757 Gold Hill Place, Woodland Park, loveeachothercafe.com

Sometimes you just need to do what the sandwich board says: On Cafe Leo’s patio, it promotes a lavender latte ($4.20/12 ounces) concocted with a house-made lavender-brown sugar simple syrup, and a banana pudding milkshake ($5.35/16 ounces) made simply with the fruit, vanilla ice cream and Nilla Wafers.

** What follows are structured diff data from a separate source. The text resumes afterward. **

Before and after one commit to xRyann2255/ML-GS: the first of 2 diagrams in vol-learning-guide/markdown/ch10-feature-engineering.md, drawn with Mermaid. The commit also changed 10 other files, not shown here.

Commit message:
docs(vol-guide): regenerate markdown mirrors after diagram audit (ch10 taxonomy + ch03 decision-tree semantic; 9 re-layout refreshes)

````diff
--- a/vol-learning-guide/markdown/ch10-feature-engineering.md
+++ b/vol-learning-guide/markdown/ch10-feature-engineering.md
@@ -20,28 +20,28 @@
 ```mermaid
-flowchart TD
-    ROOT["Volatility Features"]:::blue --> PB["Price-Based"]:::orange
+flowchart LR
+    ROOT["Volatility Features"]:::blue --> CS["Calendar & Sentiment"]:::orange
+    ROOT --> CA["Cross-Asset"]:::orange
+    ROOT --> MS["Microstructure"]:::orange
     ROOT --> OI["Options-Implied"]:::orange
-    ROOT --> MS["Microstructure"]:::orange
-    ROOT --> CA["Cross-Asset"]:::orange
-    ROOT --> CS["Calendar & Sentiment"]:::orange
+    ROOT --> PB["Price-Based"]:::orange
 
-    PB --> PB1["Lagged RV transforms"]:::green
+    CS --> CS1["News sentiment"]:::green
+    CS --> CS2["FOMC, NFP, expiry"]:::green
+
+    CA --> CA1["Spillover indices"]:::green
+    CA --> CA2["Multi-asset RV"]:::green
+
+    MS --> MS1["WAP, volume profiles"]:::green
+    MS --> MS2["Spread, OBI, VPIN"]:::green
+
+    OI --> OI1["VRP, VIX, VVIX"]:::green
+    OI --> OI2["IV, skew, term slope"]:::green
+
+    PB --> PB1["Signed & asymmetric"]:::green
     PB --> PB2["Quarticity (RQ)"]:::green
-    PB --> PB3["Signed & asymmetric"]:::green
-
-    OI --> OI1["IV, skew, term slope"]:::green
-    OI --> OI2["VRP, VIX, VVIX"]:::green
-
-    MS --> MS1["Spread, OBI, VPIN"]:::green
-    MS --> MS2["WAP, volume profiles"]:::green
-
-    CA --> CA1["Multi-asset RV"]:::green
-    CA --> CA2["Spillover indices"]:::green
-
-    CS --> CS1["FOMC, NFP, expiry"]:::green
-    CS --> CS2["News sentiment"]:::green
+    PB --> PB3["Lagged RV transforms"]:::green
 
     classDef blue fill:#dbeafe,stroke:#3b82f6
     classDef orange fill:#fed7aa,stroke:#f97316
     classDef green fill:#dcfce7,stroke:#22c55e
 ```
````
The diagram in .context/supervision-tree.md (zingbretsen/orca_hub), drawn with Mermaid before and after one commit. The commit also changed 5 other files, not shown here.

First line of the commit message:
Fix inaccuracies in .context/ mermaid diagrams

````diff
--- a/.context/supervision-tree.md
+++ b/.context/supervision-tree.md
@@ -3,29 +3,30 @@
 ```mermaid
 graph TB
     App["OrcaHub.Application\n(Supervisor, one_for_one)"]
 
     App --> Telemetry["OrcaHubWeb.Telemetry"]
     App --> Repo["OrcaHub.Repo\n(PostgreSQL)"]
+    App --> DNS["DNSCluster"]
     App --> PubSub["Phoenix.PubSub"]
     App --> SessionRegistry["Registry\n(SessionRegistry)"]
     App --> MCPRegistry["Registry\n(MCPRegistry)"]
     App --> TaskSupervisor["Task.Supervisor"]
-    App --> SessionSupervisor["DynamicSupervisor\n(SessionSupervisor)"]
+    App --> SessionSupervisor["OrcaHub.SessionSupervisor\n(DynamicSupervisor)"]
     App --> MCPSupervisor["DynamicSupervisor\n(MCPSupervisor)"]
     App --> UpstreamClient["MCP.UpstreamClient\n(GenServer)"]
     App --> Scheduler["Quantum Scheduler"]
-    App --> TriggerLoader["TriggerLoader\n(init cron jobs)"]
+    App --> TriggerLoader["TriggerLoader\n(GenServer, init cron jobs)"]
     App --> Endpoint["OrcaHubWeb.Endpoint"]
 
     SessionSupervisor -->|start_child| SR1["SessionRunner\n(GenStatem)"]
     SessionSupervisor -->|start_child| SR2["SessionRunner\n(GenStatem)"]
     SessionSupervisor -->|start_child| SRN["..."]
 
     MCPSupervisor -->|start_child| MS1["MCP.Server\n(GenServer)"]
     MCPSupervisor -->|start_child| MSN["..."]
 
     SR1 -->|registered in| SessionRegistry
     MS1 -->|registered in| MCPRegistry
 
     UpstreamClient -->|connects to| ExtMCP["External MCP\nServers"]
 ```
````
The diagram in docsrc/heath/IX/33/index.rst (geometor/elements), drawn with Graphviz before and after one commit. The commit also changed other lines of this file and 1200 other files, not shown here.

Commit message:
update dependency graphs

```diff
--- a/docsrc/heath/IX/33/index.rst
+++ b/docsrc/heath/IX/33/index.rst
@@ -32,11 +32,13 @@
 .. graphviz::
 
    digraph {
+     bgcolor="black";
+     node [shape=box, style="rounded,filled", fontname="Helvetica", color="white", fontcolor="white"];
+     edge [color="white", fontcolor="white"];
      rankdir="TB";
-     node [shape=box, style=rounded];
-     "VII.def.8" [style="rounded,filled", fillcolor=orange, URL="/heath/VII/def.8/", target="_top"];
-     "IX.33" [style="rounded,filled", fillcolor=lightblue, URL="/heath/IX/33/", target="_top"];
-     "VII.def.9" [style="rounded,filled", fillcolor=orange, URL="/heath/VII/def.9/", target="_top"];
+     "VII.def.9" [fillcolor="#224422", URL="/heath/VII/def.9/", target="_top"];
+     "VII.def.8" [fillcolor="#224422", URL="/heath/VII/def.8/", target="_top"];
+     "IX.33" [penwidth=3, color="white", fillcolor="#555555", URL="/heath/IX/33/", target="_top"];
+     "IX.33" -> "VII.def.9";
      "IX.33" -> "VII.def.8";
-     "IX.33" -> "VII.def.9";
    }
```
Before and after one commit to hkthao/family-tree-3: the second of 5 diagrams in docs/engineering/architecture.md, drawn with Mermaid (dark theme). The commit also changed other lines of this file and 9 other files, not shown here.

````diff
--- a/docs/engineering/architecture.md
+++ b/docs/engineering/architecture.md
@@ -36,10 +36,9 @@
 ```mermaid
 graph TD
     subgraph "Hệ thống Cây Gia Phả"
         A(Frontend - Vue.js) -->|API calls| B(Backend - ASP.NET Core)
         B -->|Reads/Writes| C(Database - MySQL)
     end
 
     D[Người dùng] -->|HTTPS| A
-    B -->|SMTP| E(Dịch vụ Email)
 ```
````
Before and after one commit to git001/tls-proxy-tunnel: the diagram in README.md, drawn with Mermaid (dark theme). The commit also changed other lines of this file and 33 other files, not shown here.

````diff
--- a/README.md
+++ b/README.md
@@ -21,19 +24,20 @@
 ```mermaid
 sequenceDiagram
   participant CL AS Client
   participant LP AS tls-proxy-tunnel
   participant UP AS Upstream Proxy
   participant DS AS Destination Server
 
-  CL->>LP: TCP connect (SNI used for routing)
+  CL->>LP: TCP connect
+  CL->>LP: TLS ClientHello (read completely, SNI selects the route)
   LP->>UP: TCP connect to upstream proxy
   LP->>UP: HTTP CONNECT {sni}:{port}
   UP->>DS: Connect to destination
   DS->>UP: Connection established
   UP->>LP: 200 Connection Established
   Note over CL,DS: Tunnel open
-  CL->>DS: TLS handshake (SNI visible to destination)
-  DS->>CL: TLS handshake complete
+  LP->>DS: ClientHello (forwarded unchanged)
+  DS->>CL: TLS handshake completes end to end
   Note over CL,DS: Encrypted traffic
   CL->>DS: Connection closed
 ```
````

Personable owner Dennis Fryer, who bought the former Gold Hill Java business in mid-2012, whips both up to perfection (the floral accent seamless and natural-tasting in the espresso) while discussing his style as it relates to the upcoming roast-off for Colorado Springs Craft Week. Fryer roasts a “true trade” single-origin Ugandan coffee for Yobel Market (which hosts a small kiosk at Leo), which will be the featured competition bean at the May 2 Crafter’s Festival. That advantage and this awesome latte might make him the guy to beat. — Matthew Schniper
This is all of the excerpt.